by
All trends

Society and political parties

Civil society and youth demonstrate greater resistance to state ideology; political parties step up regional activities

November 12 – November 18

Right-centrists step up international lobbying; Tell The Truth enhances regional presence; another conflict develops over Kurapaty

November 5 – November 11

Civil society organisations focused on decommunization; political parties mobilised activists for traditional rallies

October 29 – November 4

Political parties become more active in the regions and extend their agendas

October 22 – October 28

Leaders of street protest focus on the regions; civil society and political parties promote reforms

October 15 – October 21

Female politicians started declaring their presidential ambitions; rivalry among political parties has somewhat increased

October 8 – October 14

The profile of the moratorium on the death penalty has been raised in society; political parties aim to mobilise activists long before the elections

October 1 – October 7

Civil society is assessing the oppositions’ potential for the upcoming elections; political parties have focused on their audiences

September 24 – September 30

Political parties focus on mobilising activists, civil society prompts the authorities to concessions on local matters

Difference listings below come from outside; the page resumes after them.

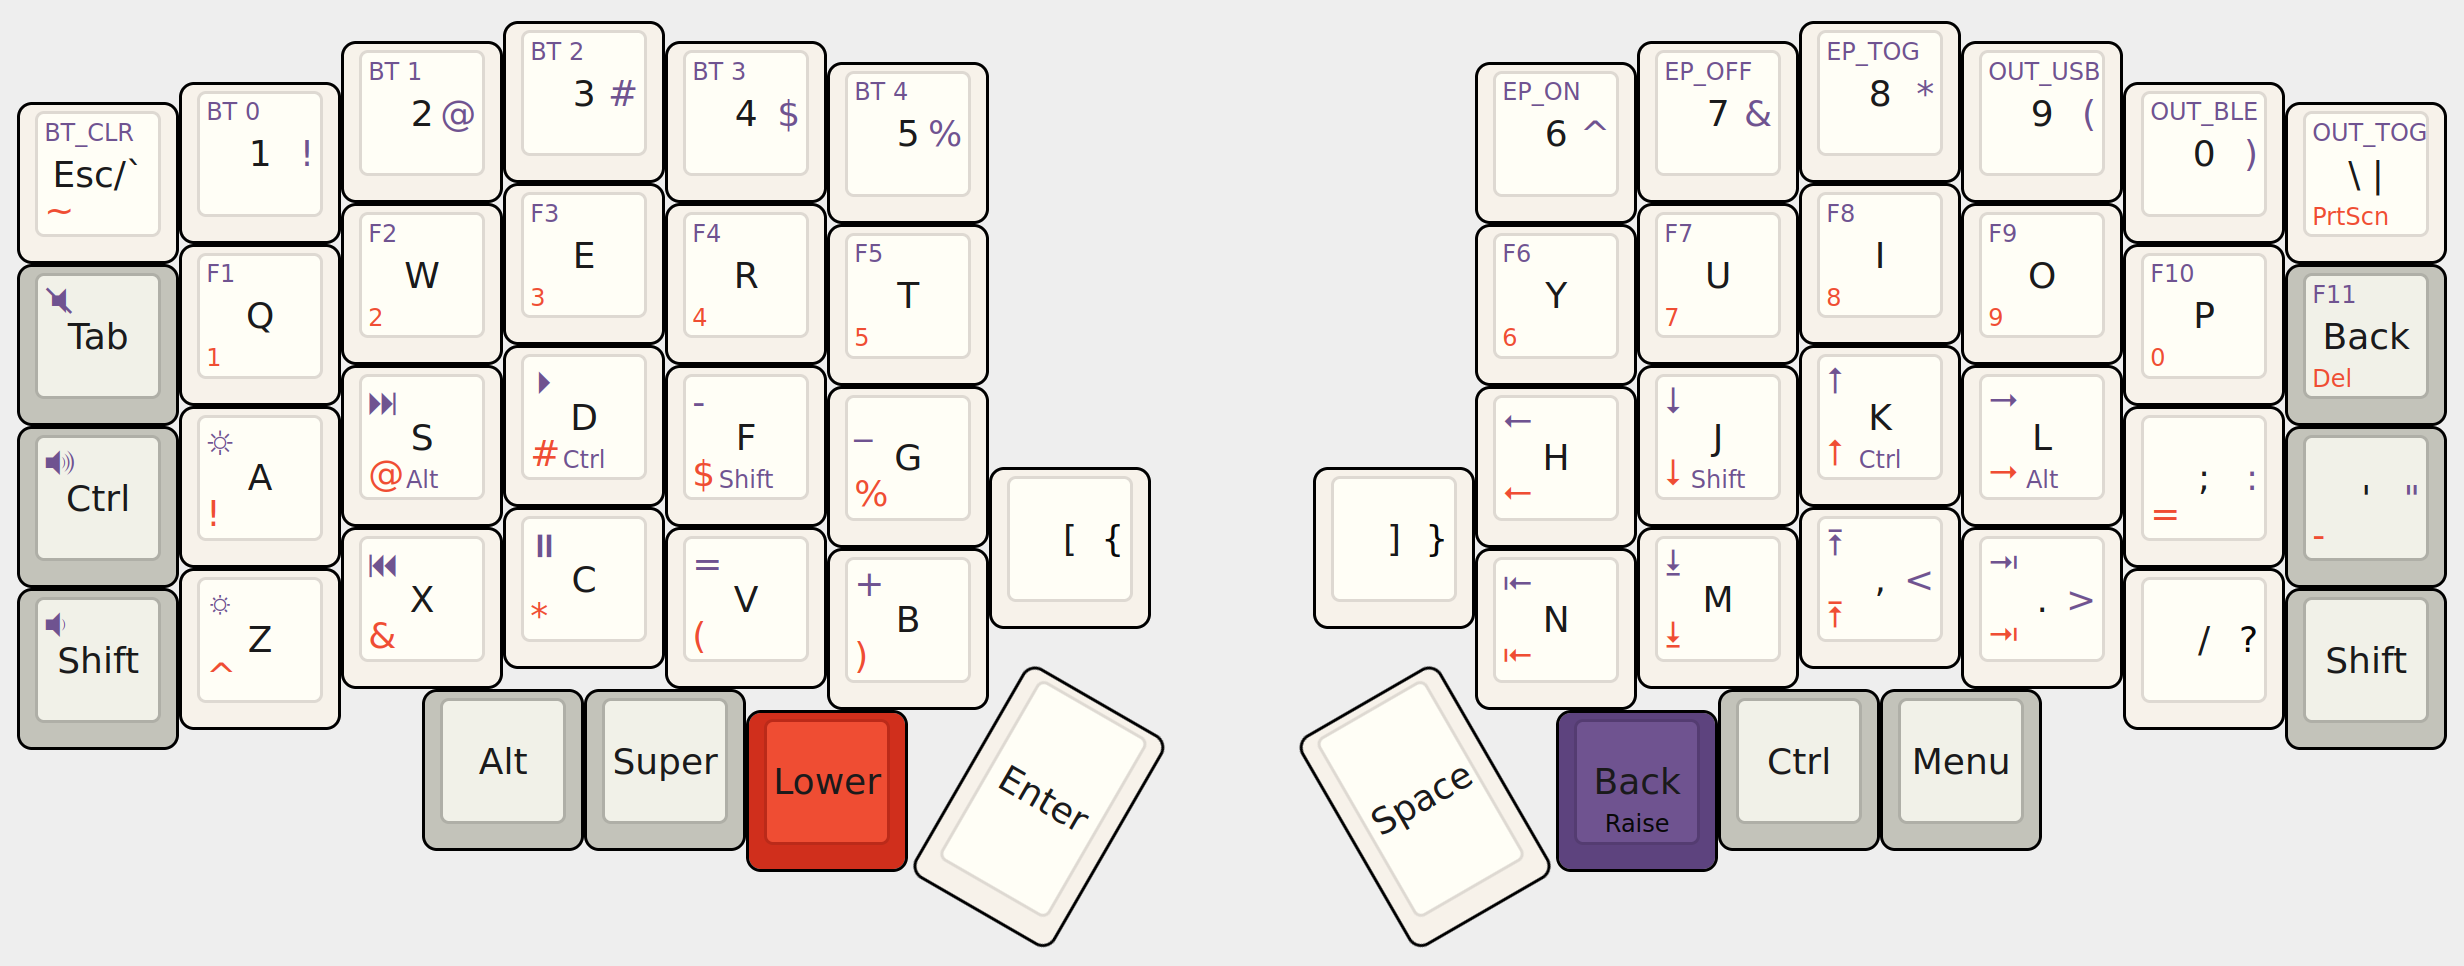
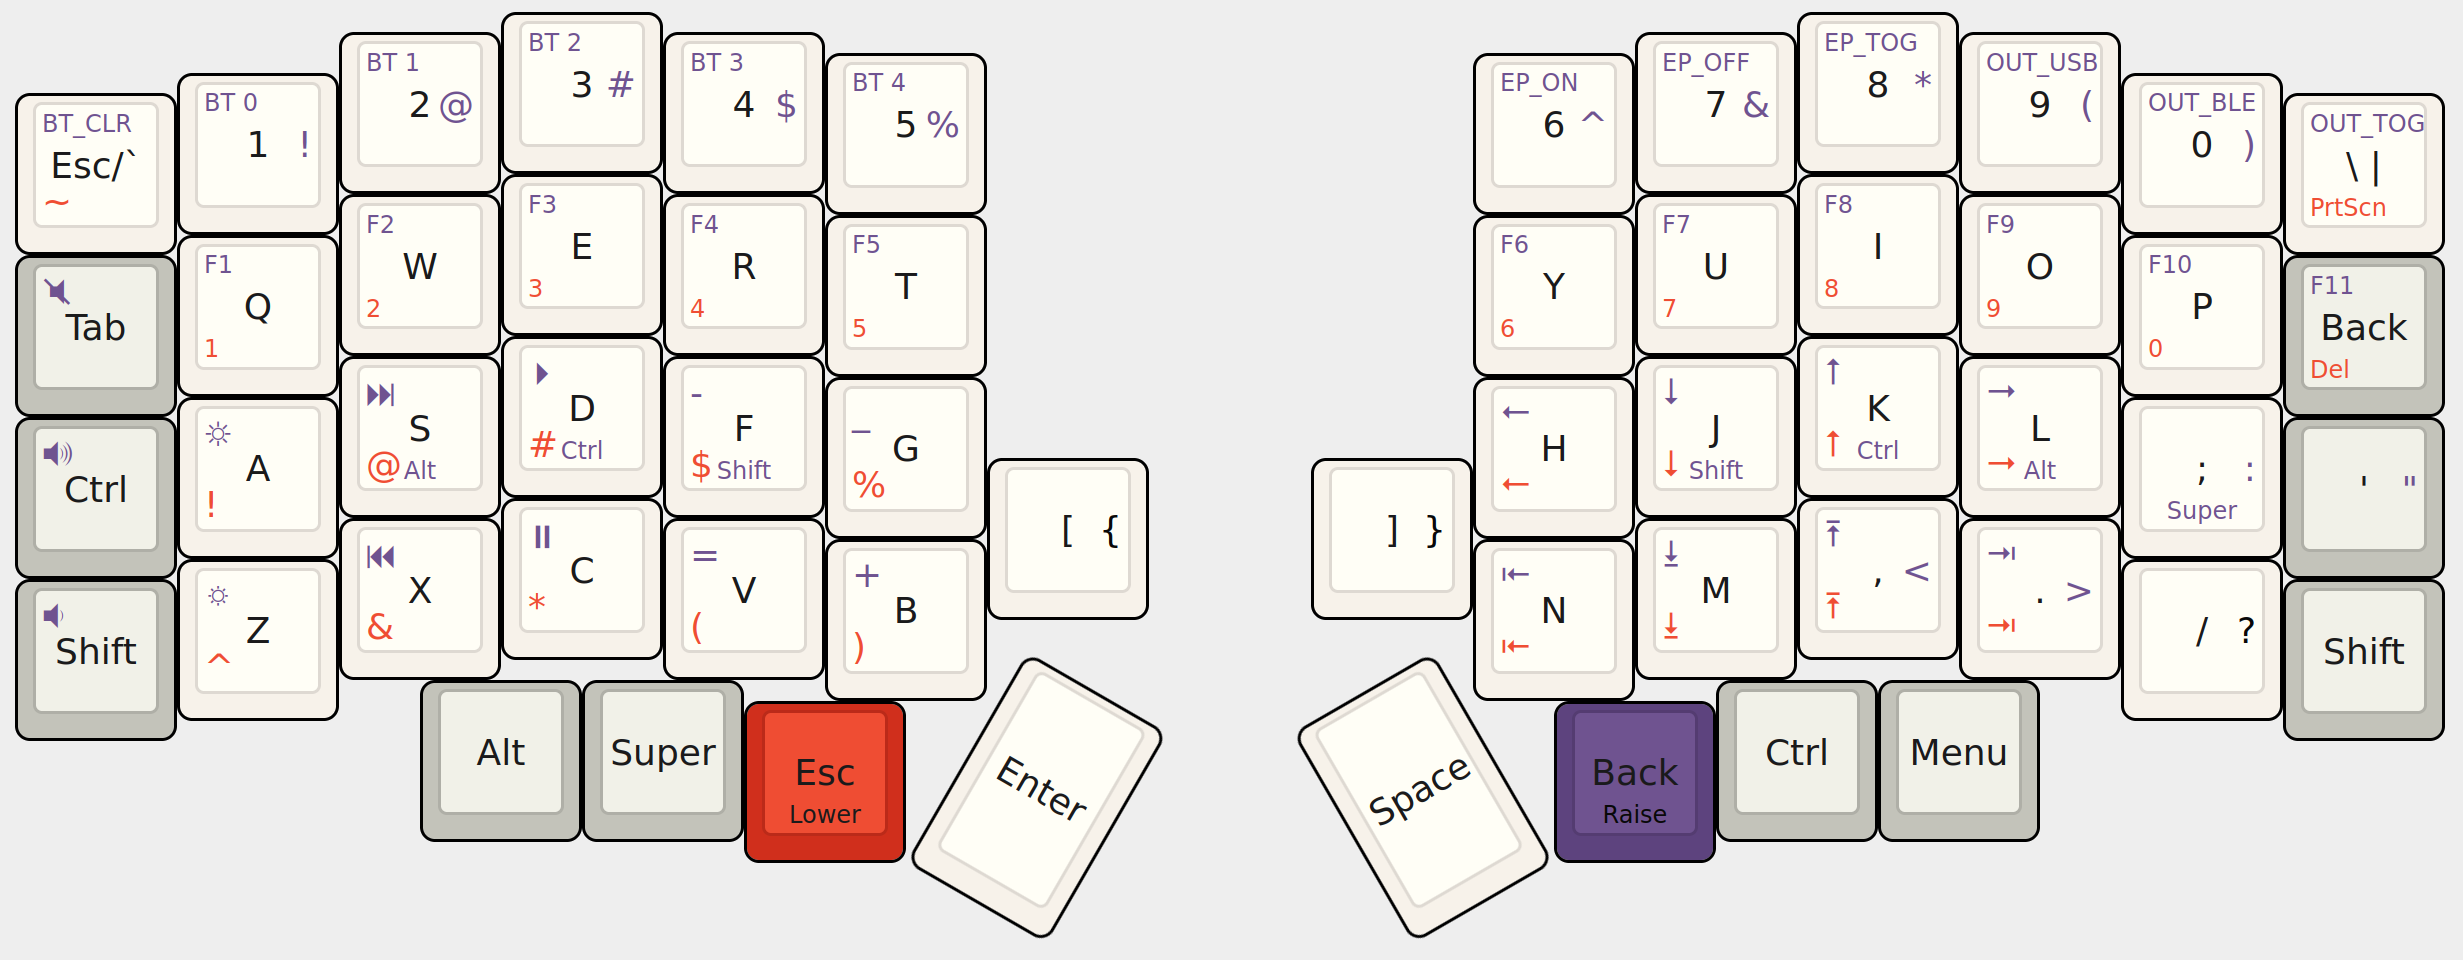
Update keymap, set 1hr timeout for sleep
Tap lower for Esc, hold ; for Super

diff --git a/README.rst b/README.rst
@@ -3,7 +3,7 @@ Lily58 layout by jhauh
 
 Standard zmk-config repo, push to kick off a GitHub Actions workflow
 which will build the keyboard firmware to your liking and spit out
-a zip of uf2 files in the Releases section of the repo.
+a zip of uf2 files in the Actions section of the repo.
 
 Building Locally
 ----------------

September 17 – September 23

Political parties start preparations for the elections; civil society retained protests in Svetlogorsk, Kurapaty, and Brest

September 10 – September 16

Further changes in the leadership of political parties; civil society seeks to advance its agenda at the state level

September 3 – September 9

Political parties aim to recruit new activists through organising public events; the tension between environmentalists and developers is growing

August 27 – September 2

Political parties step up activities before the autumn; civic activists have mobilised in support for the REP trade union leaders

August 20 – August 26

Civil society resists the pressure and repressions of the authorities; political parties put reforms and local agenda in the spotlight

August 13 – August 19

Civil society has mobilised in support for the independent media; support for protests in Kurapaty has subsided

August 6 – August 12

Protests in Kurapaty find response among some nomenclature members; the opposition parties start preparations for the upcoming elections

July 30 – August 5

Civil society and political parties extend the agenda in relations with the authorities and investors

July 23 – July 29

Civic activists count on the president’s response to the Kurapaty matter; political parties seek to improve the intra-oppositional dialogue

July 16 – July 22

Leadership changes in the opposition parties; non-profit platforms establish cooperation with business

July 9 – July 15

Protests in Minsk and Brest subsided; the opposition lobbied hearings on Belarus in the Polish Sejm

July 2 – July 8

Mothers 328 with the support of political parties seek to soften anti-drug legislation

June 25 – July 1

Civil society wins concessions while defending the Kurapaty massacre site; political parties focus on opposition voters

June 18 – June 24

The opposition starts a discussion about a single candidate; protest activity fades away

June 11 – June 17

Protest in Kurapaty continues, however, civil society does not have a uniform strategy on protecting the memorial

June 4 – June 10

Some parties mobilize activists to protect Kurapaty; “Tell the Truth” aims to establish a dialogue with Russian counterparts

May 28 – June 3

Trade unions are preparing to defend ‘social dependants’; political parties are attempting to influence the Belarusian-European agenda

May 21 – May 27

Environmental protests in Brest put forward political demands; the competition for leadership in the opposition has enhanced

May 14 – May 20

Political parties and civil society gain experience in legislative initiative, disloyal pro-Kremlin movement is taking shape

May 7 – May 13

The hunger strike of mothers has prompted a revision of anti-drug crimes; protest movement has subsided

April 30 – May 6

Political parties have failed to mobilise participants for Chernobyl Path; civil society has attempted to diversify approaches to commemorating the Chernobyl accident

April 23 – April 29

Political parties focus on domestic political agenda, while civil society resists amendments to the Media Law

April 16 – April 22

No unity among the opposition over a possible referendum; crowdfunding of public projects has beaten a record

April 16 – April 22

The opposition prepares for the Chernobyl Path march, media community stands against restrictions on online media

April 2 – April 8

The opposition discusses strategies, civil society and entrepreneurs oppose major lobbies

March 26 – April 1

Commemoration of Freedom Day was held despite increased tensions among the opposition

March 19 – March 25

Civil society is preparing for major Freedom Day celebrations, some parties are attempting to prompt changes in the judiciary and the mass events legislation

March 12 – March 18

Freedom Day celebrations successfully raise funds through crowdfunding; the split in the opposition has anchored

March 5 – March 11